Where we might be, or not. Who knows?





Brexit, of course.

First of all, a summary of the potential benefits of the Prime Minister’s Draft Withdrawal Agreement:

  • Provides comprehensive “legal cover” for leaving EU, e.g. keep the Eurostar running, UK drivers’ licenses in EU, over-flights by planes etc. etc.
  • Allows for a transition period- 30 March 2018-31 Dec. 2019- in effect UK remains under all the EU rules for a bit longer and so more time for the business community etc. to prepare for the exit.
  • In transition and, indeed, in the period of the operation of the back-stop NI +GB remain in the EU’s customs arrangements and NI remains in the Single Market. Thus ensuring whatever advantages flow from continuity of trading terms and arrangements.

However, there is a range of potential drawbacks:

  • UK continues to pay dues to EU until transition period is over, i.e. at least £39bn, and more if that period gets extended beyond 2020.
  • Could the UK ever exit from the customs union type arrangements?
  • And if the UK, i.e. GB, could leave EU might oblige it to “leave behind” NI (so NI-GB tariff barriers).
  • Checks on GB-to-NI “exports” to ensure compliance with EU Single Market regulations. Could that mean higher costs for grocery imports, for example?
  • NI could become a passive rule-taker, especially in terms of having to apply all EU regulations.
  • UK in general, and NI in particular, would be unable to use Brexit as springboard for global free trade agreements.

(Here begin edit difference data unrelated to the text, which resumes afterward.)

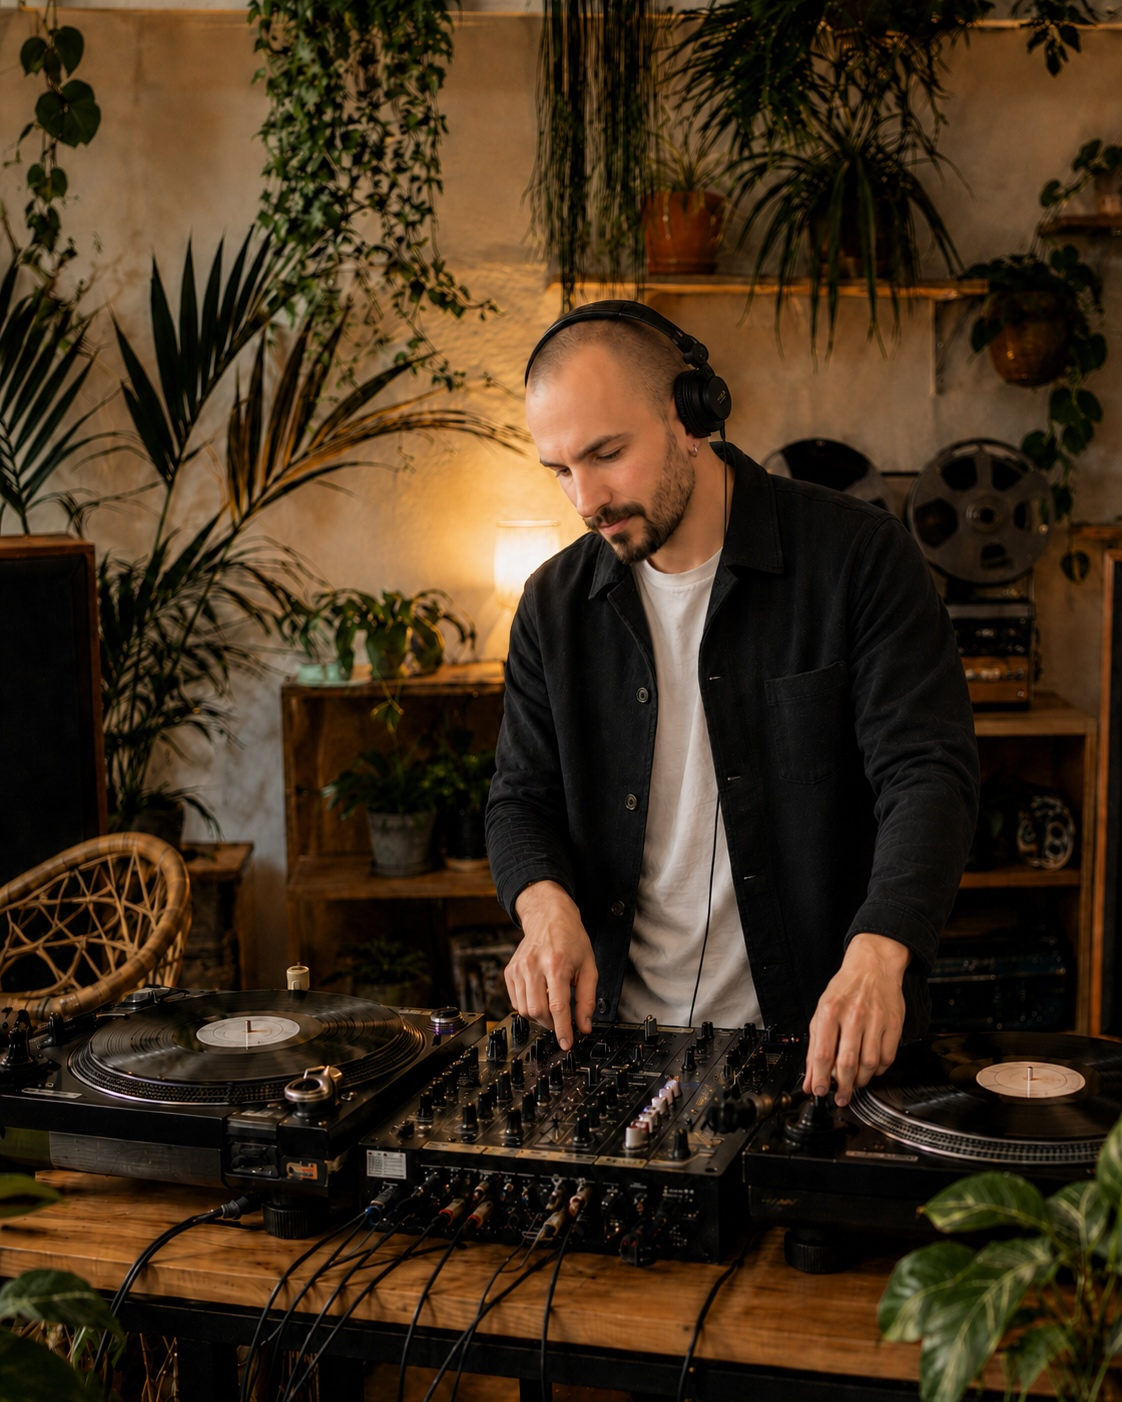
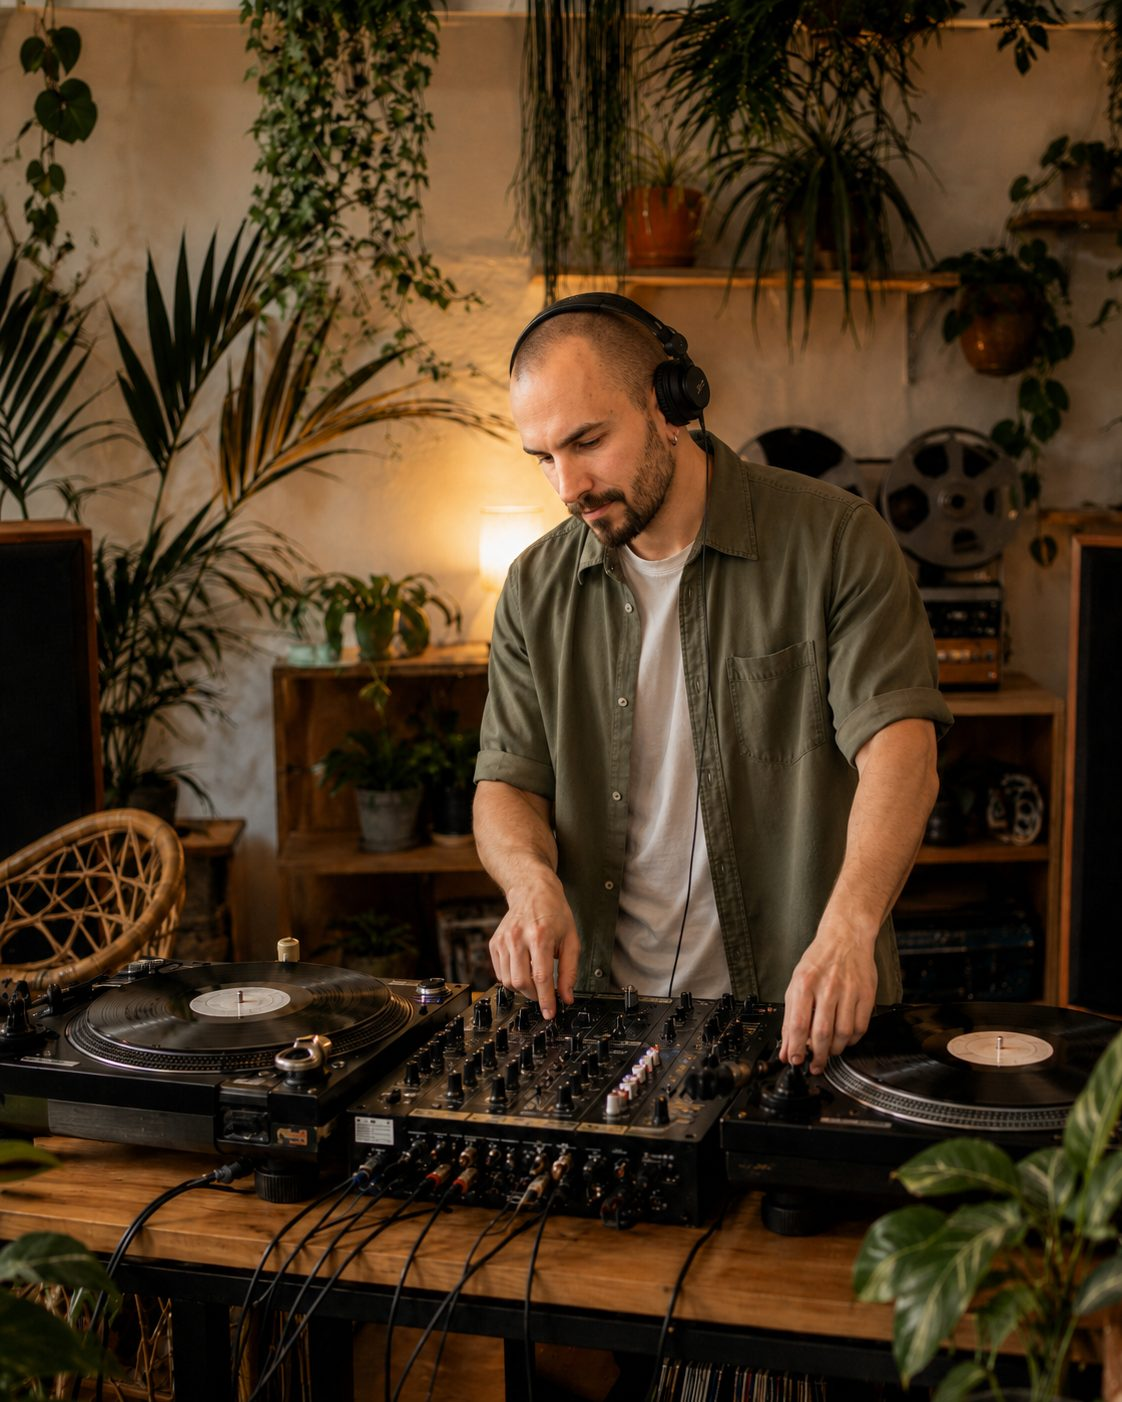
Update website copy
Update website copy

diff --git a/index.html b/index.html
@@ -35,6 +35,7 @@
 <a href="#broadcast">Broadcast</a>
 <a href="#purpose">Purpose</a>
 <a href="#playlists">Playlists</a>
+<a href="#contact">Contact</a>
 </nav>
 </header>
 <main id="content">
@@ -110,7 +111,7 @@
 </div>
 <div class="broadcast-body">
 <h3>Release Presentation</h3>
-<p>Focused presentation formats for singles, artists, playlists and campaign storytelling.</p>
+<p>Explore new releases and stories from the KULTIVATE network.</p>
 </div>
 </article>
 <article class="broadcast-card reveal tilt-card">
@@ -119,7 +120,7 @@
 </div>
 <div class="broadcast-body">
 <h3>DJ Sessions</h3>
-<p>Curated sets that connect brand identity, musical taste and repeat-viewing content.</p>
+<p>Tune into curated DJ sessions shaped by the sound of our music ecosystem.</p>
 </div>
 </article>
 <article class="broadcast-card reveal tilt-card">
@@ -128,7 +129,7 @@
 </div>
 <div class="broadcast-body">
 <h3>Music News</h3>
-<p>A tighter editorial format for music commentary, release context and culture updates.</p>
+<p>Follow release updates, music commentary and cultural notes from the KULTIVATE world.</p>
 </div>
 </article>
 </div>
@@ -170,7 +171,7 @@
 <div class="playlists-lean reveal">
 <div class="playlists-copy">
 <h2>Tap into our curated playlist ecosystem, built for lasting music discovery.</h2>
-<p>Curated playlist worlds built for catalog discovery, repeat listening and long-term music growth.</p>
+<p>A curated playlist ecosystem built for catalog discovery, repeat listening and long-term music growth.</p>
 </div>
 <div aria-label="KULTIVATE playlist network" class="playlist-links playlist-links-lean">
 <a href="https://open.spotify.com/playlist/0gCNFjw72jmOgLPyIkrGrm" rel="noopener noreferrer" target="_blank">
@@ -196,12 +197,24 @@
 </div>
 </div>
 </section>
+
+<section aria-labelledby="contact-title" class="section contact-section" id="contact">
+  <div class="contact-card glass-panel">
+    <p class="eyebrow">Contact</p>
+    <h2 id="contact-title">Send us the good stuff.</h2>
+    <p class="contact-copy">Demos, partnerships, playlist submissions or promising ideas — we’re listening.</p>
+    <a class="contact-button" href="mailto:hello@kultivatemusic.com?subject=KULTIVATE%20Music%20Inquiry">Send it over</a>
+    <p class="contact-alternative">Or email us directly at <a href="mailto:hello@kultivatemusic.com">hello@kultivatemusic.com</a></p>
+  </div>
+</section>
+
 </main>
 <footer class="site-footer">
 <a aria-label="Back to top" class="footer-logo" href="#top">
 <img alt="KULTIVATE KLTV logo" src="assets/logo-kltv.svg"/>
 </a>
 <div class="footer-links">
+<a href="#contact">Contact</a>
 <a href="imprint.html">Imprint</a>
 <a href="privacy.html">Privacy</a>
 <a href="accessibility.html">Accessibility</a>

diff --git a/css/styles.css b/css/styles.css
@@ -1373,3 +1373,103 @@ main{
     border-radius:24px;
   }
 }
+
+
+/* Contact section */
+.contact-section{
+  padding-top:clamp(5.5rem, 10vw, 9rem);
+}
+.contact-card{
+  position:relative;
+  overflow:hidden;
+  padding:clamp(2.1rem, 6vw, 4.8rem);
+  background:
+    radial-gradient(circle at 12% 18%, rgba(2,245,240,.19), transparent 34%),
+    radial-gradient(circle at 90% 16%, rgba(224,65,156,.17), transparent 32%),
+    rgba(255,255,255,.78);
+}
+.contact-card::before,
+.contact-card::after{
+  content:"";
+  position:absolute;
+  border-radius:999px;
+  pointer-events:none;
+  filter:blur(.2px);
+}
+.contact-card::before{
+  width:220px;
+  height:220px;
+  right:9%;
+  top:12%;
+  background:rgba(2,245,240,.13);
+}
+.contact-card::after{
+  width:150px;
+  height:150px;
+  left:8%;
+  bottom:10%;
+  background:rgba(224,65,156,.12);
+}
+.contact-card > *{
+  position:relative;
+  z-index:1;
+}
+.contact-card h2{
+  margin:0;
+  max-width:760px;
+  color:var(--text);
+  font-size:clamp(2.4rem, 6.8vw, 5.8rem);
+  line-height:.96;
+  letter-spacing:-.06em;
+  font-weight:760;
+}
+.contact-copy{
+  max-width:780px;
+  margin-top:1.35rem;
+  color:var(--text);
+  font-size:clamp(1.04rem, 2vw, 1.22rem);
+  line-height:1.64;
+  font-weight:480;
+}
+.contact-button{
+  display:inline-flex;
+  align-items:center;
+  justify-content:center;
+  min-height:3.25rem;
+  margin-top:2rem;
+  padding:0 1.35rem;
+  border-radius:999px;
+  color:#fff;
+  background:var(--text);
+  box-shadow:0 18px 38px rgba(28,38,41,.14);
+  font-weight:760;
+  letter-spacing:-.02em;
+  transition:transform .22s ease, background-color .22s ease, box-shadow .22s ease;
+}
+.contact-button:hover,
+.contact-button:focus-visible{
+  transform:translateY(-2px);
+  background:var(--magenta);
+  box-shadow:0 20px 44px rgba(224,65,156,.18);
+}
+.contact-alternative{
+  margin-top:1.35rem;
+  color:rgba(28,38,41,.7);
+  font-size:.98rem;
+  line-height:1.55;
+}
+.contact-alternative a{
+  color:var(--text);
+  font-weight:760;
+  border-bottom:1px solid rgba(28,38,41,.34);
+}
+.contact-alternative a:hover,
+.contact-alternative a:focus-visible{
+  color:var(--magenta);
+  border-bottom-color:var(--magenta);
+}
+
+@media (max-width:720px){
+  .contact-card{padding:2rem 1.35rem;border-radius:24px}
+  .contact-button{width:100%;margin-top:1.6rem}
+}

In economics and politics, as in life in general, the harsh reality is that we must live with trade offs. We can get more of one good thing only by having less of another good thing. So it is with Brexit and the content of the 580+ pages withdrawal agreement between the PM and the EU.

If, “the deal” can get through Parliament, a big IF, for many people the good news will be the continuity after March 2019 in terms of the UK’s customs and regulatory position relative to the EU. In reality, even if not in name, we carry on being part of both the customs union and Single Market. There are some advantages in this in terms of certainty for businesses at least in the short to medium term.

Unfortunately, the effort to keep NI within both Single Market and EU Customs Union entails multiple costs in economic terms (quite apart from a range of political issues). At some point in the future GB might choose to diverge from EU regulations. Northern Ireland would remain tied to those EU standards and hence a widening gap would open up across the North Channel.

Importantly, Northern Ireland’s total product “imports” from GB are vastly greater than the level of imports from the Republic of Ireland (or RoI/rEU combined).  In 2016, NI imported £11bn of goods from GB but only £2bn from RoI and a further £2bn from rest of EU ie the imports flow from GB three times that of entire EU27. For all the talk of best of both worlds the backstop arrangement increases the cost of doing business with NI for GB based business, and a potential barrier has been set in place that may impact on supply chains and the very significant investment into NI from GB. That may have consequences for consumer choice and consumer costs also.

It seems (and this is the EU’s own interpretation of what they are offering) the whole of the UK would be bound up with the EU’s custom arrangements for as long as the EU wishes that to be so. In these circumstances there would be little opportunity for the UK, including Northern Ireland, to forge new free trade deals with the wider world economy. This is very significant since the EU (excluding the UK) represents less than 15% of the world economy and that share has been shrinking over time.

It is also hard to see how the PM’s proposed deal would allow Brexit to become the decisive moment when there was a re-set of policy making in the UK including Northern Ireland; be that in terms of a global trading policy or a new approach to farming support.

Then there is the threat that a confused and badly managed set of Brexit arrangements will create the set of circumstances which can be used as the all-purpose excuse for every mistake in public policy over the next five or more years.  As if another excuse were needed.


Dr Esmond Birnie, Economist